Detected change data:

════════════════════

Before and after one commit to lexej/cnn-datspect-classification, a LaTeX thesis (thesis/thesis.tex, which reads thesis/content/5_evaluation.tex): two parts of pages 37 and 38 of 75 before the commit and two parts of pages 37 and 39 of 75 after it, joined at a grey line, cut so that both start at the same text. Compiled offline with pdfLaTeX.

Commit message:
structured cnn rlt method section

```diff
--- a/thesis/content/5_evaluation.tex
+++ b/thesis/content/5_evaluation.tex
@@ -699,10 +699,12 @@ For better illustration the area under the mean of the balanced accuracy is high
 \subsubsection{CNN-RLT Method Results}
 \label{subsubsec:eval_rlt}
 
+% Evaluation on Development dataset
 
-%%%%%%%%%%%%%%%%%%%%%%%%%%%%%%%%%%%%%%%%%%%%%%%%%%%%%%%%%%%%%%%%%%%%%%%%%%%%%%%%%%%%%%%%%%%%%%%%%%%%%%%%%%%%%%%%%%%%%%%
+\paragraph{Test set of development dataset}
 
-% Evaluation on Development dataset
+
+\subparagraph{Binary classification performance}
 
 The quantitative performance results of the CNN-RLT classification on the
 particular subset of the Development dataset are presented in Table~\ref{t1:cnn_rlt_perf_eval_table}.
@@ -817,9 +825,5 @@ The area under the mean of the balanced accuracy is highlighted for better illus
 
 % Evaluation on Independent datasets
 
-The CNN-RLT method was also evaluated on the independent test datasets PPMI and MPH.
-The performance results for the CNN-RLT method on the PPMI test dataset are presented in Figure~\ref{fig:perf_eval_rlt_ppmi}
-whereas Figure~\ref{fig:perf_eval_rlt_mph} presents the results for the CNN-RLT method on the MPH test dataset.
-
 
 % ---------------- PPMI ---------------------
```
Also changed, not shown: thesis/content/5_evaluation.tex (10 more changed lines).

════════════════════

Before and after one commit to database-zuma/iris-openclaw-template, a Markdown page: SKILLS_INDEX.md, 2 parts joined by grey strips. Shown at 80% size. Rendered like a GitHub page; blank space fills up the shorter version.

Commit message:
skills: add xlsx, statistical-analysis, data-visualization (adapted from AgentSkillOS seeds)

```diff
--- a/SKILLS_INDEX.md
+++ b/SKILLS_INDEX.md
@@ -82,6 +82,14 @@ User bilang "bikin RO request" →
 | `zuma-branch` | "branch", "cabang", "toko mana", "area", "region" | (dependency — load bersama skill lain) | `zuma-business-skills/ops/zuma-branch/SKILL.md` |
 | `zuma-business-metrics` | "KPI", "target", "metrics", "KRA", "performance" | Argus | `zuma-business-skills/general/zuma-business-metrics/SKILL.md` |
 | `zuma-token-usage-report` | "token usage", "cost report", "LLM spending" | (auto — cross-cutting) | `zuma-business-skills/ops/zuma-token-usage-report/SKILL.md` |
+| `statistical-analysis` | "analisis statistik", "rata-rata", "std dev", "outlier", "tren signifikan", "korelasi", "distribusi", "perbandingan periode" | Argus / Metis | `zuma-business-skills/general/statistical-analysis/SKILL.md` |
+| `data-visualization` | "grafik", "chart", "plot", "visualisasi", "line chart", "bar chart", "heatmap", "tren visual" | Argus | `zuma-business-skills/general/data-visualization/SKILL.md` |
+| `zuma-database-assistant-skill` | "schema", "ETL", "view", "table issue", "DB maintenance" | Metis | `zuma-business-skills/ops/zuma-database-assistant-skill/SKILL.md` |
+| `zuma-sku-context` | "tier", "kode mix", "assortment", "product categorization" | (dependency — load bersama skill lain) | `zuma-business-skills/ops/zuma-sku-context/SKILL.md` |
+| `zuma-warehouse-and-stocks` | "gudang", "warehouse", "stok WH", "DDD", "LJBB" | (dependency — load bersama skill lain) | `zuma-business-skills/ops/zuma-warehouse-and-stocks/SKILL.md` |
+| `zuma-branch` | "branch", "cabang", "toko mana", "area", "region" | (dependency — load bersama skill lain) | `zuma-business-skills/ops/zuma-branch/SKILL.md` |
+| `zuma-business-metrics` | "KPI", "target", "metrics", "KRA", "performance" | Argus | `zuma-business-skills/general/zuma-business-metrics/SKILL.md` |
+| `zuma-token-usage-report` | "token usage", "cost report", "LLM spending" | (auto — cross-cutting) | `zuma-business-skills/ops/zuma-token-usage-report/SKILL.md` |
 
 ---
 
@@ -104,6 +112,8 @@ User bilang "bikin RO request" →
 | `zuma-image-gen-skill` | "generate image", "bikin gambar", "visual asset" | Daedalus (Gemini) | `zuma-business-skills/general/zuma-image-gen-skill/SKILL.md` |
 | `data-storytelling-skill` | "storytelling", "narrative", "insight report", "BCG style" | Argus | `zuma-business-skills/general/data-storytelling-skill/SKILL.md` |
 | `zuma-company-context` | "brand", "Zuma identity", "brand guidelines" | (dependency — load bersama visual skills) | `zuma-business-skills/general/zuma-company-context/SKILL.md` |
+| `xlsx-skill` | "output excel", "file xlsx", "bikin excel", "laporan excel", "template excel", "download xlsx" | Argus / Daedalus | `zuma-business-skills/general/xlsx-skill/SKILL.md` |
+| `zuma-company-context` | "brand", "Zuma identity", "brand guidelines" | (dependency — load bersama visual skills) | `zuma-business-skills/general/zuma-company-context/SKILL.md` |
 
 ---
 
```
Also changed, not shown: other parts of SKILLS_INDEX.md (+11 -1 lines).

════════════════════

▸ WHAT THE TASK ASKS: Go through the entries above and copy out every line that includes the word "accuracy".

▸ EXPECTED ANSWER:
@@ -699,10 +699,12 @@ For better illustration the area under the mean of the balanced accuracy is high
@@ -817,9 +825,5 @@ The area under the mean of the balanced accuracy is highlighted for better illus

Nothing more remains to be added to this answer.